"We will not apologize for building up Jerusalem our capital," said Knesset speaker Reuven Rivlin during his Independence Day speech, the Israeli daily Haaretz reported.
Since the announcement on the eve of US-brokered proximity talks between Israelis and Palestinians that further settlement expansion is expected in occupied East Jerusalem, Israel has reiterated its unwavering commitment to construction throughout the city despite international condemnation.
However, Rivlin further told conveners that "[Israel's] fear of the 'other' across the wall, especially in Jerusalem, whether Arab or ultra-Orthodox, goes against the Zionist spirit," Haaretz reported.
"The mentality of concrete and barbed wire; the mentality of enclosure in homogeneous neighborhoods, and the mentality of escaping a dialogue with the 'other' is not only destructive to our social and national foundations ... but also enables the rise of the very voices who today demand the division of Jerusalem," he said.

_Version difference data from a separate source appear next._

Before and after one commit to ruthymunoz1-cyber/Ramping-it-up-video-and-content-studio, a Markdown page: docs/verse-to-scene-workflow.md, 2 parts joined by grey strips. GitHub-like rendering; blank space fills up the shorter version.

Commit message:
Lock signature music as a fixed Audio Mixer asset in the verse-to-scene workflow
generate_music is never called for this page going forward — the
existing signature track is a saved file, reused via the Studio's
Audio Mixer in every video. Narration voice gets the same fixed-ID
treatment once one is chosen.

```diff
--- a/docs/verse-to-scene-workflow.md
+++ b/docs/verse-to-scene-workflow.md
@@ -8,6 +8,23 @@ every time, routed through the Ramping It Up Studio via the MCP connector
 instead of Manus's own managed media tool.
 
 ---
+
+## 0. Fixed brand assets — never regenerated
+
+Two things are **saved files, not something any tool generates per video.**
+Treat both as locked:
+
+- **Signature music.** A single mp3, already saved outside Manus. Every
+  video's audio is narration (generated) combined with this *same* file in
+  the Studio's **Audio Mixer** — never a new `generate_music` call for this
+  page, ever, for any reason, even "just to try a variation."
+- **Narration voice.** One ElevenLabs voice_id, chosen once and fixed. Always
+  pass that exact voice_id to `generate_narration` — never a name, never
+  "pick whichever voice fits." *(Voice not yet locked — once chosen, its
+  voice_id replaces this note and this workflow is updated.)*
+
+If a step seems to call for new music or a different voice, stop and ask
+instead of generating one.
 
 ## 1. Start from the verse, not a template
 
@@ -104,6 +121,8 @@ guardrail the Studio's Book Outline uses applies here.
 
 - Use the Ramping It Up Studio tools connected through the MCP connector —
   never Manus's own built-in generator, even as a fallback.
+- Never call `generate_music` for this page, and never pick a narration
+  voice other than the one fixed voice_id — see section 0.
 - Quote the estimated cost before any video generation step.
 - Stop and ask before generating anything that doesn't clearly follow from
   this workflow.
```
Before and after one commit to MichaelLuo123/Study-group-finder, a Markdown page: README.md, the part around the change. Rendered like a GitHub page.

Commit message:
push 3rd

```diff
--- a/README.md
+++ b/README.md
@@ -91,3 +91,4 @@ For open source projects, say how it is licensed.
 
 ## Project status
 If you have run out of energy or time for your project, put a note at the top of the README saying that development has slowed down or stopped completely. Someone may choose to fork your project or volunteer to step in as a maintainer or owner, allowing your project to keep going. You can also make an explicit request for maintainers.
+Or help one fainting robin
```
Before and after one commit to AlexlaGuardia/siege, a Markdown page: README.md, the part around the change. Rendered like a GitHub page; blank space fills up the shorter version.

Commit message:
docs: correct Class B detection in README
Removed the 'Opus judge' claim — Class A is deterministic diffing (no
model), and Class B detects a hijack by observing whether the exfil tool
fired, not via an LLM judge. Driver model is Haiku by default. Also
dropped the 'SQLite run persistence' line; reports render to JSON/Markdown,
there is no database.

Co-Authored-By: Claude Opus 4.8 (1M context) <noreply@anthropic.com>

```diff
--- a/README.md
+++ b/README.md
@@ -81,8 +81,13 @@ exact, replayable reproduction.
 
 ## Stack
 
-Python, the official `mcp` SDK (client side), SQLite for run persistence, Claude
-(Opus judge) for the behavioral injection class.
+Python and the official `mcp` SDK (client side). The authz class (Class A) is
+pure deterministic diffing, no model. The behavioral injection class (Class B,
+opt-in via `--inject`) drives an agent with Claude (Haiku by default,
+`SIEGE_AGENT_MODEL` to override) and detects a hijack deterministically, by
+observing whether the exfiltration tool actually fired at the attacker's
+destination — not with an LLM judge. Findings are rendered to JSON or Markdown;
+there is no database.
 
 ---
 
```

The PLO maintains that East Jerusalem, occupied by Israel in 1967, is the future capital of a Palestinian state.
Israeli Defense Minister Ehud Barak told Israel's Army Radio on Monday that "the world isn't willing to accept, and we won't change that in 2010, the expectation that Israel will rule another people for decades more."
While Israel commemorates fallen soldiers on Memorial Day and statehood, Palestinians will mark the Nakba, or catastrophe - the mass displacement of Palestinians from their homes and lands in 1948 on 15 May.
However, Palestinians living in Israel and Jerusalem will be prohibited from commemorating the Nakba, due to a Knesset law criminalizing the act, penalizing anyone showing signs of mourning on the day.
While Israel declared statehood on 14 May 1948, a day before the expiry of Britain's mandate of Palestine, it follows the Jewish calender, so the date changes yearly. Palestinians will commemorate the Nakba next month. Palestinian right of return
A group of right of return organizations across the world called on Palestinians in the diaspora in Europe and the US to gather in front of Israeli embassies on 15 May to remember "the Palestinian Nakba and those victims who were killed and kicked [out] from Palestine in 1948," a statement read.
The issue of refugees and East Jerusalem remain focal within the peace process, with the PLO demanding the right of return of Palestinians displaced by Israel in 1948, either internally or to refugee camps across the Middle East, and Palestinian sovereignty over land occupied by Israel in 1967. Over 4 million Palestinian refugees
UNWRA, set up in the wake of Israel's statehood to provide for Palestinians displaced by the 1948 conflict, estimates that there are 4.7 million registered Palestine refugees in Jordan, Lebanon, Syria, and the occupied Palestinian territories.
Under UNRWA's operational definition, Palestinian refugees are people whose normal place of residence was Palestine between June 1946 and May 1948, and who lost both their homes and means of livelihood as a result of the 1948 Arab-Israeli conflict.